ASSIGNMENT> The records that follow are to be reproduced verbatim.

[Items listed in a dataset]
BEGIN
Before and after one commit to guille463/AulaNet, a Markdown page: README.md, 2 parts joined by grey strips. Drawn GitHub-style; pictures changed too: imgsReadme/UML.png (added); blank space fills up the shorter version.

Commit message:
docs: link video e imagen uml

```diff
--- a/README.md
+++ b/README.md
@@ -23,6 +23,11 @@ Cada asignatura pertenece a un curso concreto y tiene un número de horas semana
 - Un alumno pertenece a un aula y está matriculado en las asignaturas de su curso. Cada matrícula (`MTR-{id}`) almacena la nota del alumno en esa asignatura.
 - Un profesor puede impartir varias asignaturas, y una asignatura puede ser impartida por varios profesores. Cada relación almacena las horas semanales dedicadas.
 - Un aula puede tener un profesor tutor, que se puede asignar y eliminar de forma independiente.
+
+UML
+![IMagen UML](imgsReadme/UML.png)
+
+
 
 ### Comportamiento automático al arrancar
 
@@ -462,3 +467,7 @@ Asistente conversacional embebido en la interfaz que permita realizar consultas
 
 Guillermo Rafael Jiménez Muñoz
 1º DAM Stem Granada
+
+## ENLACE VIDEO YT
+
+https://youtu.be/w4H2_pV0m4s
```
END
WORKED SOLUTION>
Before and after one commit to guille463/AulaNet, a Markdown page: README.md, 2 parts joined by grey strips. Drawn GitHub-style; pictures changed too: imgsReadme/UML.png (added); blank space fills up the shorter version.

Commit message:
docs: link video e imagen uml

```diff
--- a/README.md
+++ b/README.md
@@ -23,6 +23,11 @@ Cada asignatura pertenece a un curso concreto y tiene un número de horas semana
 - Un alumno pertenece a un aula y está matriculado en las asignaturas de su curso. Cada matrícula (`MTR-{id}`) almacena la nota del alumno en esa asignatura.
 - Un profesor puede impartir varias asignaturas, y una asignatura puede ser impartida por varios profesores. Cada relación almacena las horas semanales dedicadas.
 - Un aula puede tener un profesor tutor, que se puede asignar y eliminar de forma independiente.
+
+UML
+![IMagen UML](imgsReadme/UML.png)
+
+
 
 ### Comportamiento automático al arrancar
 
@@ -462,3 +467,7 @@ Asistente conversacional embebido en la interfaz que permita realizar consultas
 
 Guillermo Rafael Jiménez Muñoz
 1º DAM Stem Granada
+
+## ENLACE VIDEO YT
+
+https://youtu.be/w4H2_pV0m4s
```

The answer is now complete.